So You’re the New Sales Manager – How Are You Going To Get Their Attention?

Taking Over an Existing Team – Part 1 of 3


Rare is the manager who starts a team from scratch. More often than not, someone is promoted from within a team or promoted/hired from outside the group to take over an existing team.


When someone on a sales team is promoted from a salesperson role to that of a sales manager, for example, they already know and understand the team dynamics, the personalities, the customers, the challenges and the company goals. Provided they have the necessary intelligence, business acumen and leadership skills to be successful, they can hit the ground running and never look back.


How does a new manager – that is, one hired from outside the group or organization – set the stage for success without spending months getting up to speed?

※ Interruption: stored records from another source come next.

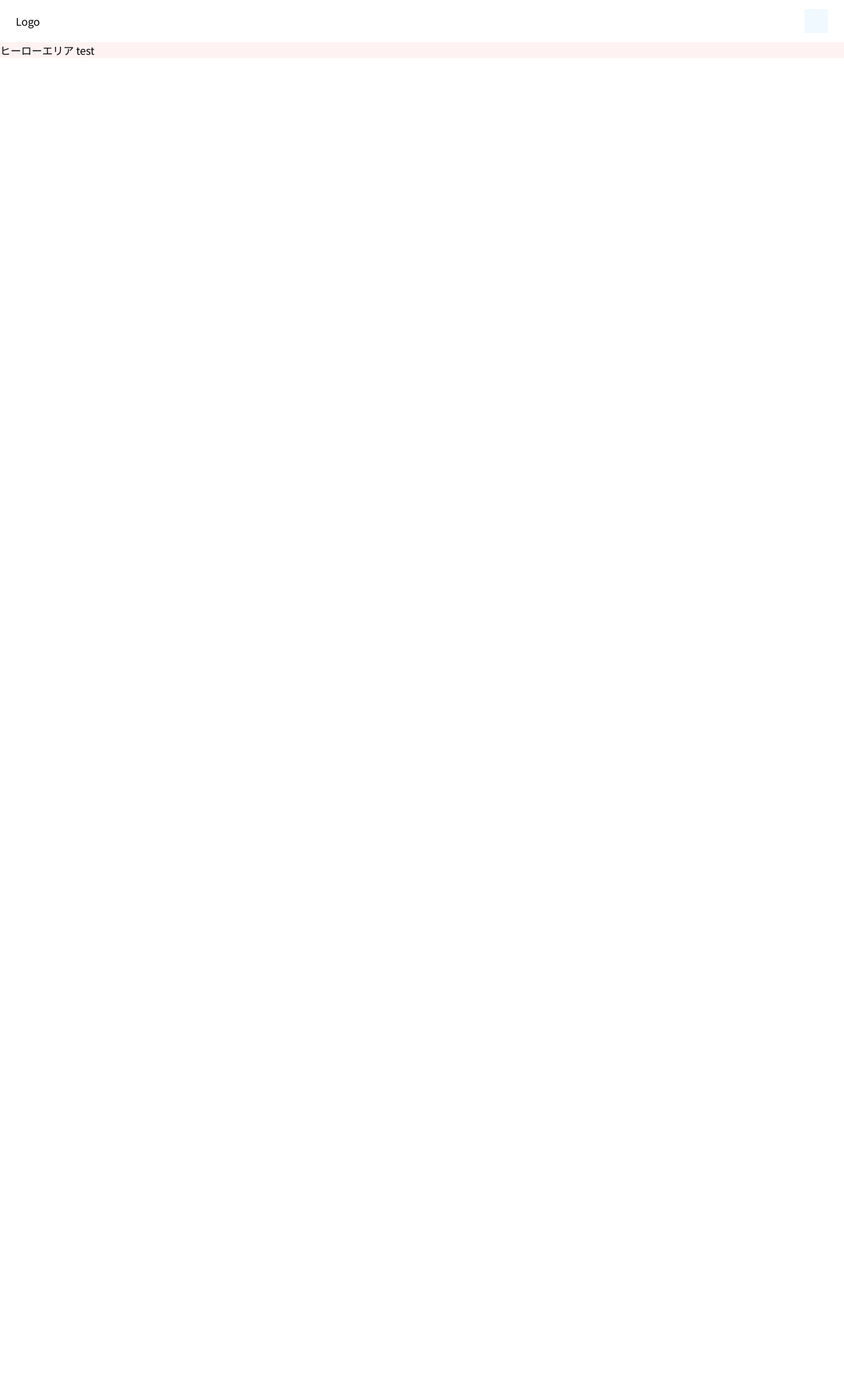
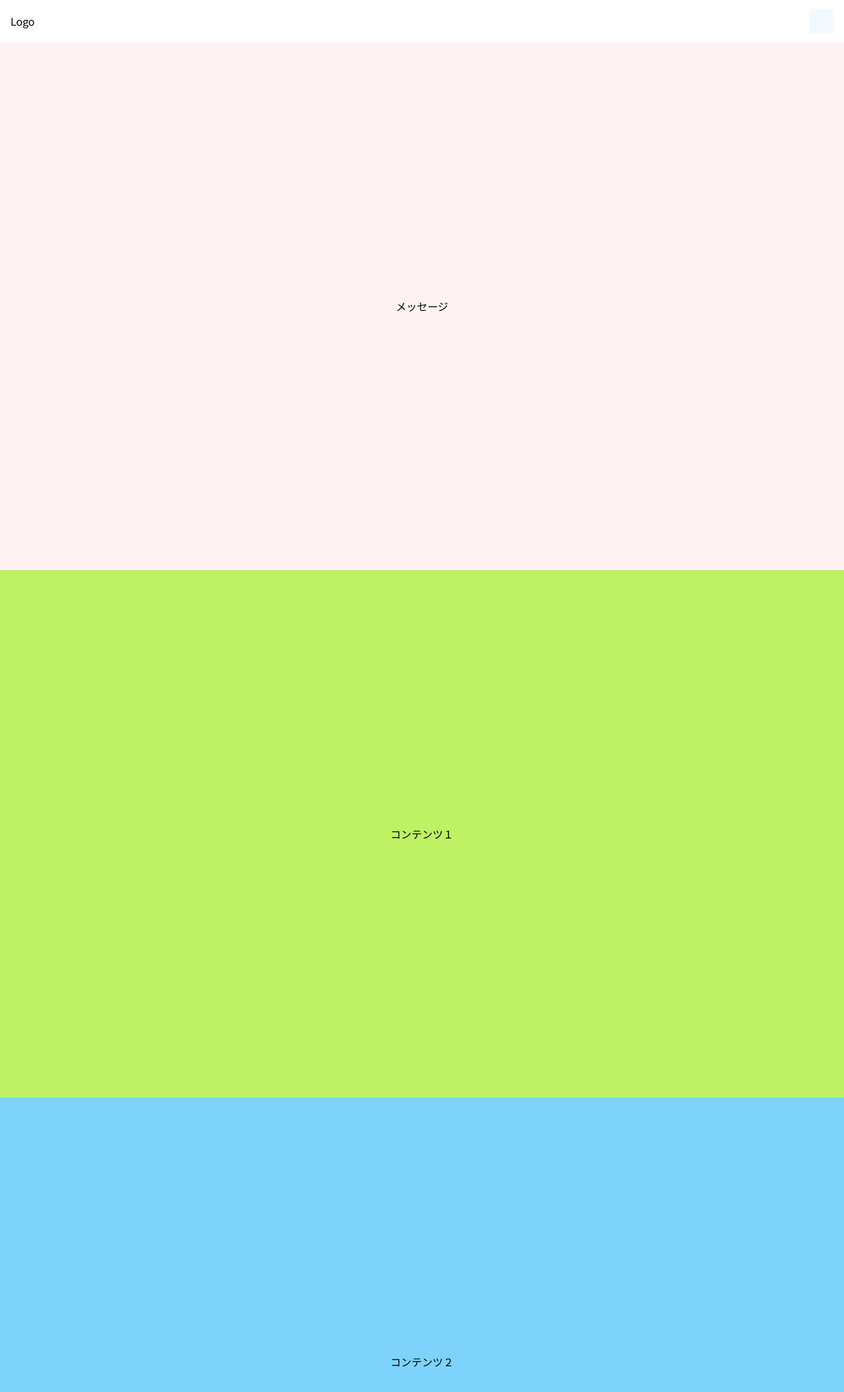
Before and after one commit to awakepanda/portfolio, a Next.js app: page / in a window 1280 px wide. Shown: the top 2110 px of the page at 66% size. Before the commit the page ends 800 px from the top, so only its background shows below. Built offline with nearby package versions, Linux system fonts and the light colour scheme.

Commit message:
Try to guess the layout

```diff
--- /dev/null
+++ b/src/app/components/Contents01.tsx
@@ -0,0 +1,7 @@
+export default function Content01() {
+  return (
+    <div className="flex justify-center items-center bg-lime-300 h-svh">
+      <h2>コンテンツ１</h2>
+    </div>
+  );
+}
--- /dev/null
+++ b/src/app/components/Contents02.tsx
@@ -0,0 +1,7 @@
+export default function Content02() {
+  return (
+    <div className="flex justify-center items-center bg-sky-300 h-svh">
+      <h2>コンテンツ２</h2>
+    </div>
+  );
+}
--- a/src/app/components/GlobalMenu.tsx
+++ b/src/app/components/GlobalMenu.tsx
@@ -1,6 +1,6 @@
 export default function GlobaleMenu() {
   return (
-    <header className="sticky top-0 px-6 h-16 flex items-center">
+    <header className="sticky top-0 px-4 h-16 flex items-center">
       <nav className="flex justify-between items-center w-full cursor-pointer">
         <div>Logo</div>
         <button className="w-9 h-9 bg-sky-50">
--- a/src/app/components/Hero.tsx
+++ b/src/app/components/Hero.tsx
@@ -1,7 +1,7 @@
 export default function Hero() {
   return (
-    <div className="bg-red-50 w-full">
-      <h1>ヒーローエリア test</h1>
+    <div className="flex justify-center items-center bg-red-50 w-full h-svh">
+      <h1>メッセージ</h1>
     </div>
   );
 }
--- a/src/app/page.tsx
+++ b/src/app/page.tsx
@@ -1,11 +1,15 @@
 import GlobaleMenu from "@/app/components/GlobalMenu";
 import Hero from "@/app/components/Hero";
+import Content01 from "./components/Contents01";
+import Content02 from "./components/Contents02";
 
 export default function Home() {
   return (
     <main className="relative">
       <GlobaleMenu />
       <Hero />
+      <Content01 />
+      <Content02 />
     </main>
   );
 }
```
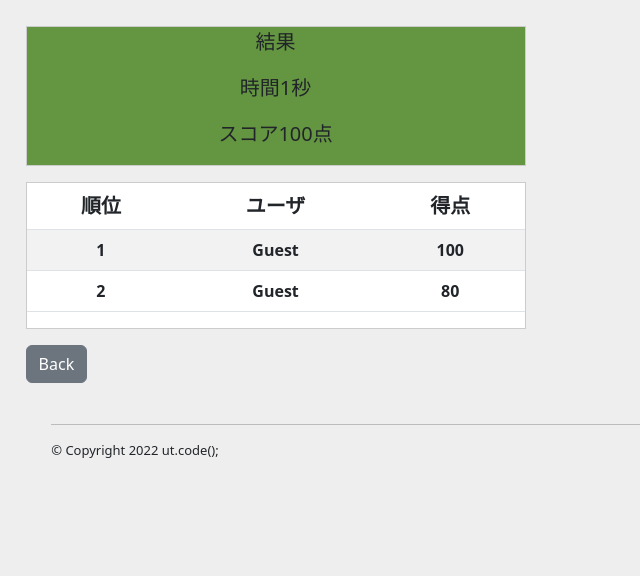
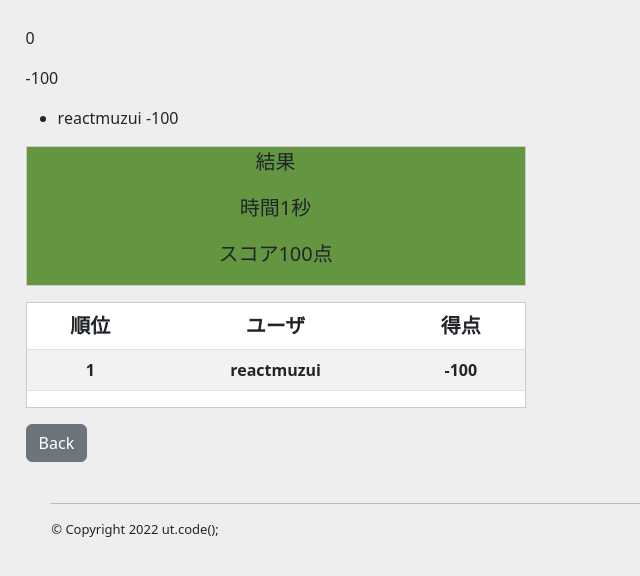
Before and after one commit to ut-code/typing-game, a React (Vite) app in the folder frontend/: page /result in a window 1280 px wide. Shown: the top 576 px of the page, without its empty margins (0-640 px from the left). Built offline with nearby package versions, Linux system fonts and the light colour scheme; no server answers.

Commit message:
result.ejsをreactに移行するため、useEffectとfetchAPIで頑張り中

```diff
--- a/frontend/src/pages/Result/Result.tsx
+++ b/frontend/src/pages/Result/Result.tsx
@@ -8,15 +8,50 @@ import script from "./script";
 import "bootstrap/dist/css/bootstrap.min.css";
 import { Button, Table, Stack } from "react-bootstrap";
 
-let i: number = 1;
+let i: number = 0;
 // const listItems: string[] = ['りんご', 'バナナ', 'みかん'];
 
 export default function Result() {
+  const [name, setName] = useState("");
+  const [id, setId] = useState("AWS");
+  const [score, setScore] = useState(0);
+  const [listItems, setListItems] = useState([
+    { record_id: 1, problem: 1, username: "reactmuzui", score: -100 },
+  ]);
   useEffect(() => {
     script();
   }, []);
+  useEffect(() => {
+    (async () => {
+      await fetch(
+        `${import.meta.env.VITE_API_ENDPOINT}/test`, // https://github.com/ut-code/typescript-react-node-template/blob/master/frontend/src/App.tsx を参照
+        {
+          method: "post",
+          headers: { "Content-Type": "application/json" },
+        }
+      )
+        .then((response) => response.json())
+        .then((data) => {
+          setScore(data.score);
+        });
+      //     // (`https://api.github.com/users/${id}`)
+      //       .then(response => response.json())
+      //       .then(data => {
+      //         setName(data.name)
+      //       })
+    })();
+  }, [score]);
   return (
     <>
+      <p>{score}</p>
+      <p>{listItems[i].score}</p>
+      <ul>
+        {listItems.map((listItem) => (
+          <li key={listItem.record_id}>
+            {listItem.username} {listItem.score}
+          </li>
+        ))}
+      </ul>
       <Helmet>
         {/* https://github.com/nfl/react-helmet */}
         <title>結果</title>
@@ -38,22 +73,24 @@ export default function Result() {
               </tr>
             </thead>
             <tbody>
-              <tr>
-                <th>1</th>
+              {listItems.map((listItem) => (
+                <tr key={listItem.record_id}>
+                  <th>1</th>
+                  <th>{listItem.username}</th>
+                  <th>{listItem.score}</th>
+                </tr>
+              ))}
+              {/* <tr>
+                <th>2</th>
                 <th>Guest</th>
                 <th>100</th>
               </tr>
               <tr>
-                <th>2</th>
+                <th>3</th>
                 <th>Guest</th>
                 <th>80</th>
-              </tr>
+              </tr> */}
             </tbody>
-            {/* <% i=1 %>
-              <% for (let listItem of listItems) {%>
-              <tr><th><%= i %></th><th><%= listItem.username %></th><th><%= listItem.score %></th></tr>
-              <% i++ %>
-              <% } %> */}
           </Table>
         </div>
         <div>
```
Also changed, not shown: 1 other file (tests, documents, lock files or other folders).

In this post and the next two, I will share with you a few quick tips I used when I was hired to take over a sales team that was ranked last in their region. In six short months, this team became the number one sales team in volume and volume growth, and they held that position for the next fifty consecutive months. Much of that success is due in large part to the stage that was set in the first two days.


It’s All in the Preparation


Officially hired twenty-one days before I was set to take over, I asked the general manager for the following documents before I met the team:


  • Salespeople names, dates of hire, YTD compensation and territories;
  • The previous five years of company sales and distribution figures;
  • A SWOT analysis of the top three competitors;
  • Current year sales goals for all product lines and YTD results; and
  • The GM’s expectations for the position.


I also spent about ten days in this company’s market, visiting with their customers and mystery shopping and (secretly) observing the sales team.


After reviewing the documents and spending time in the market, it was clear to me that this team lacked execution and direction. They all seemed to be working very hard, but they were failing miserably at actually doing things that mattered. Additionally, I discovered that this group’s prior leader had been very active with the largest customers – so much so that he was figuratively cutting the legs out from under his team.


I felt like this group needed to see real change – not just a new butt behind the manager’s desk – so I got permission from the GM to come into the salesroom and rearrange a few things the weekend before I started.


Day One for the New Sales Manager


As the sales team staggered in between 8:30 and 9:00 AM on Monday, they were quite shocked to see that their salesroom bore no resemblance to the one they left on Friday.


While I understand that most people don’t like sudden change, and no one really likes surprise changes made to their space, this group was in last place and needed the proverbial “slap in the face.” So I slapped them as hard as I could.


Where they once had blank walls, they now had product displays of each and every one of their company’s products (complete with point-of-sale merchandise). On the formerly clean windows, they now saw up-to-date charts, graphs and spreadsheets detailing every single key performance metric for their team and the other teams in the region. They also saw weighted rankings that showed definitively who was performing and who was not.


The most striking change, however, was in the form of their seating arrangements. Where this “team” once had twenty small cubicles, they now had one very large table and a wall of short file cabinets labeled with their names. No longer would this group act as individuals – this new arrangement would prove to guarantee both best practices sharing and shorter office stays. (Unless he/she sells with a telephone, there is no reason for a salesperson to be in the office except for training and, in the old days before direct deposit, to pick up a paycheck.)


The grumbling was comically animated. I still chuckle today when I picture the mix of blank stares and angry glances – these reactions made giving up my entire weekend worthwhile.


I emerged from my new office and greeted the team as they arrived. I introduced myself to every one of them the same way: “Hi, I’m the new sales manager, and my only job is to support you.”


The First Sales Meeting


Like most sales teams, this group held a rah-rah session every Monday morning to “fire up the troops.” From what the GM told me, these were often very inspirational though they never seemed to translate into solid results. To learn what I shared at my first sales meeting with this group, please follow this link.